Exercise instructions:
Find every line in the records below that holds the word "torch", and copy each one.

Excerpted data:
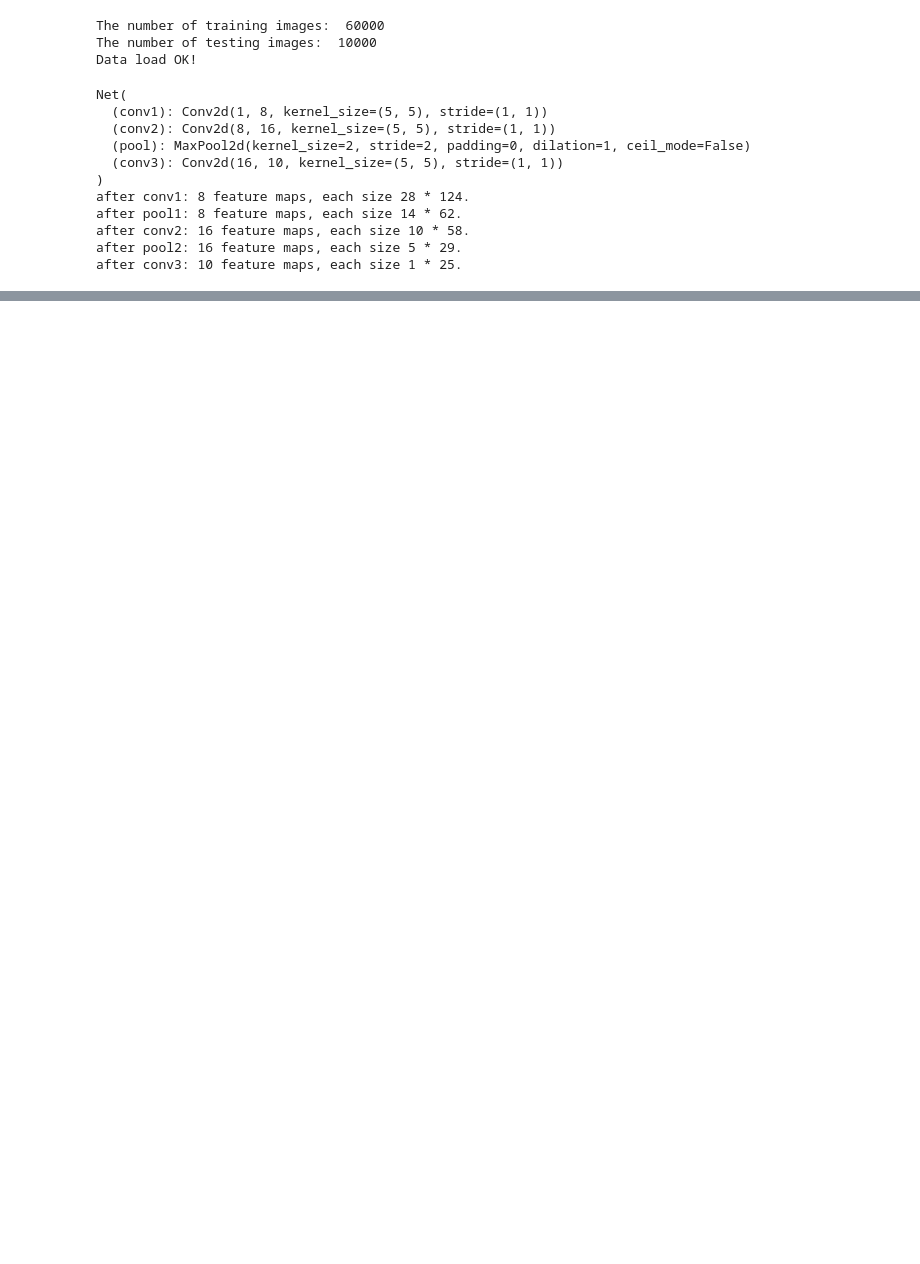
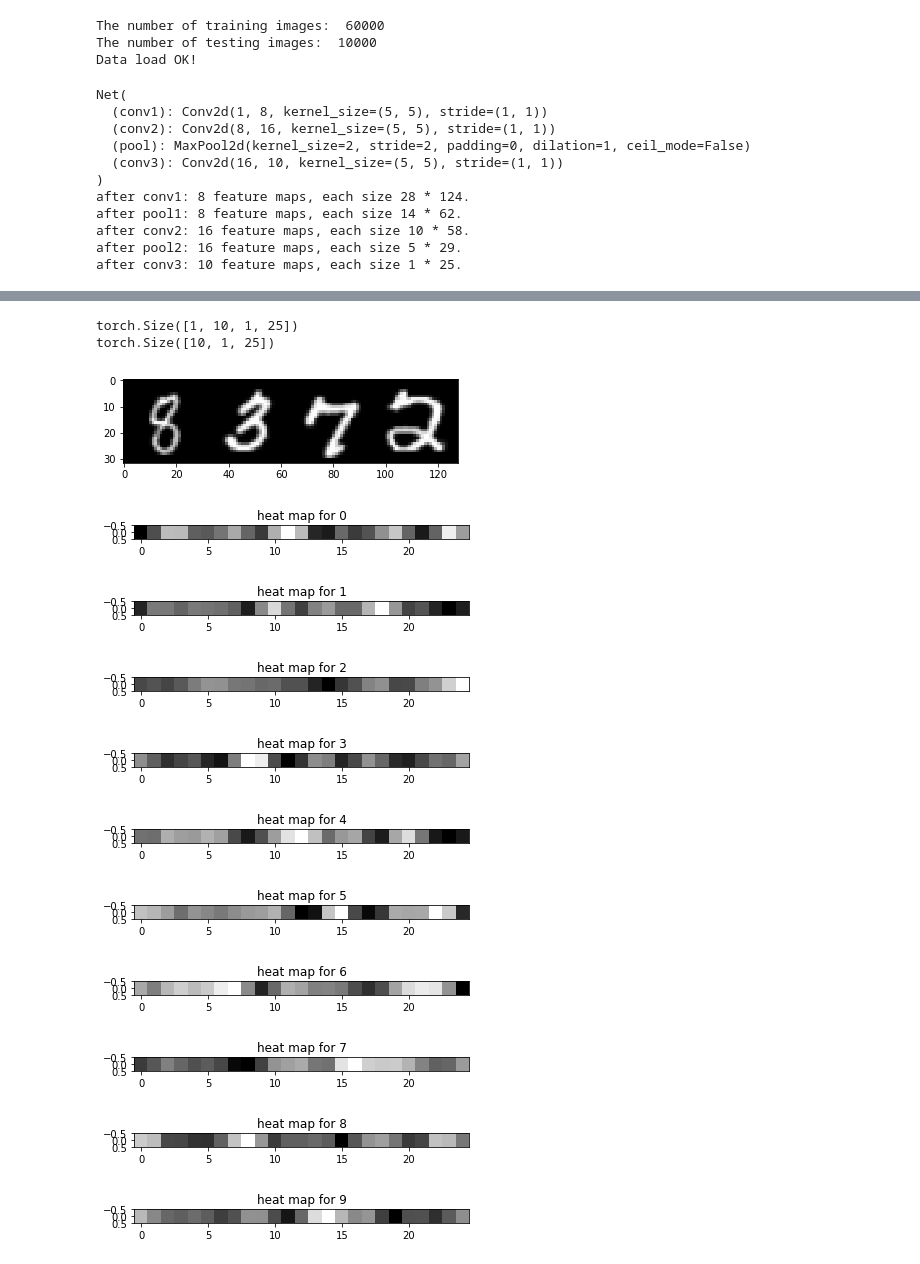
Before and after one commit to lood339/scratch-net, a Jupyter notebook: FCN.ipynb, the cells around one changed output, grey strips where cells are left out. Cells and saved outputs as stored; diff of their text form; code cells hidden in the pictures; blank space fills up the shorter version.

```diff
--- a/FCN.ipynb
+++ b/FCN.ipynb
@@ -281,0 +291,41 @@ IndexError: index 4 is out of bounds for dimension 0 with size 4
+# %%
+#32 * 128 input
+combine_loader = torch.utils.data.DataLoader(test_dataset, batch_size=4,
+                                          shuffle=True, num_workers=2)
+
+for data in combine_loader:
+    images, _ = data
+    images = images.cuda()
+
+    combine = torch.cat((images[0],images[1],images[2], images[3]),2)
+    combine = combine.view(1,1,32,128)
+#     print(combine.size())
+    plt.figure(0)
+    plt.imshow(combine.squeeze(), cmap = "gray")
+
+
+    outputs = net(combine)
+    print(outputs.size())
+
+    outputs = outputs.squeeze(0)
+
+    print(outputs.size())
+    for i in range(0,10):
+        plt.figure(i+1)
+        plt.title("heat map for %d" % i)
+        plt.imshow(outputs[i].detach(), cmap="gray")
+    break
+# %% [output]
+torch.Size([1, 10, 1, 25])
+torch.Size([10, 1, 25])
+[figure, added]
+[figure, added]
+[figure, added]
+[figure, added]
+[figure, added]
+[figure, added]
+[figure, added]
+[figure, added]
+[figure, added]
+[figure, added]
+[figure, added]
```
Also changed, not shown: parts of 4 cells of this notebook.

Your response:
+combine_loader = torch.utils.data.DataLoader(test_dataset, batch_size=4,
+    combine = torch.cat((images[0],images[1],images[2], images[3]),2)
+torch.Size([1, 10, 1, 25])
+torch.Size([10, 1, 25])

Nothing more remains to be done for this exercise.